Google’s search engine already penalizes websites that do not support SSL. This new penalty is likely to further motivate website owners to make their pages secure or risk damaging their traffic and sales.
Switching to HTTPS has never been easier. Most established content management systems support running over HTTPS with minimal configuration needed. Furthermore, several free providers of SSL certificates have emerged in recent years; most significantly CloudFlare and Let’s Encrypt.
Domainr is a search engine for domain names that makes clever name suggestions using new and less-common domain extensions. Each query returns a list of potential domains categorized by their availability – either taken, available or for sale. A direct link to purchase or negotiate for available domains is then provided, along with basic WHOIS data from the current owner.

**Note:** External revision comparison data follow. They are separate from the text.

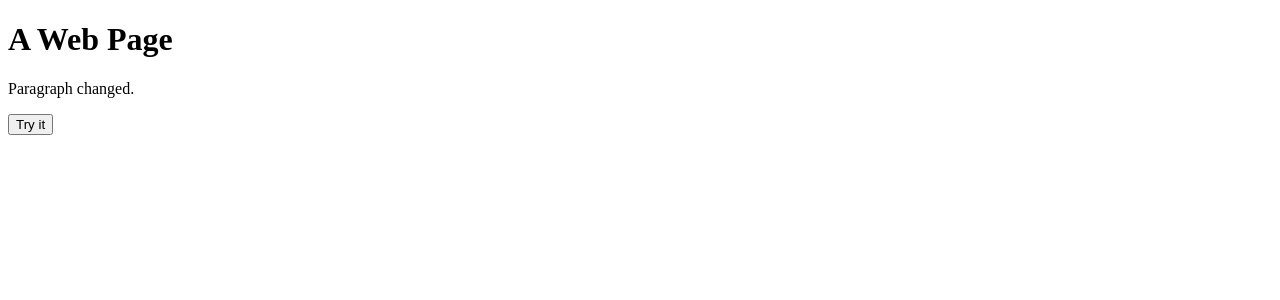
Repository: SanghunOh/learn_publising
Page: HtmlCss/WebContent/JavaScripts/whereto/inExternalFile.html
An editor plug-in stored every save of this project. The page is shown before and after the next save, followed by the edit.
The browser window is 1280 px wide. The pictures show the whole page.
After loading, the first visible `button` was clicked once.

Above is the page before, as saved 2018-05-07 03:39:52.

After the next save:
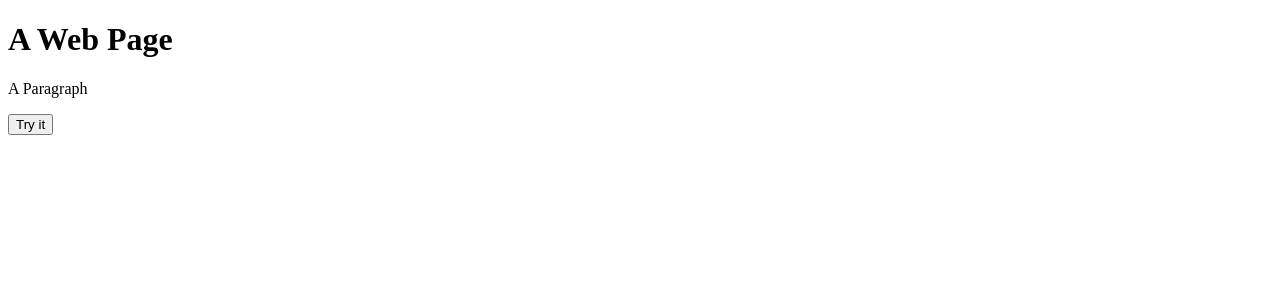
Console error: ReferenceError: myFunction is not defined
Saved 6 s later.
--- a/HtmlCss/WebContent/JavaScripts/whereto/inExternalFile.html
+++ b/HtmlCss/WebContent/JavaScripts/whereto/inExternalFile.html
@@ -3,11 +3,6 @@
 <head>
 <meta charset="UTF-8">
 <title>Insert title here</title>
-<script>
-	function myFunction() {
-		document.getElementById("demo").innerHTML = "Paragraph changed.";
-	}
-</script>
 </head>
 
 <body>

Domainr’s most useful feature is difficult to explain. It applies a degree of logic to the results to match the domain extension to the type of business implied by the name. For example, a search for our parent company (“Gowland Media”) returns a list of results including “gowland.media,” “gowland.digital,” and “gowland.press.”
Domainr also have apps available for Android, iOS, Windows Phone, and Chrome; so you can come up with great domain names while you’re out and about. Sure, why not? Finally, Domainr have an API to allow developers to integrate their domain generating powers into third-party apps.
Government censorship, overly zealous workplace browsing filters and website geo-blocking are just some of the reasons why web proxy services are becoming increasingly useful. Unfortunately many of the free services available online are slow, insecure and probably already blocked by your internet overlords.
Instead of battling with popups and worrying whether the proxy you’re using is trying to steal your identity, why not host your own proxy? This quick little guide will show you how to setup Glype on a hosting account and use it to circumvent pesky internet filters.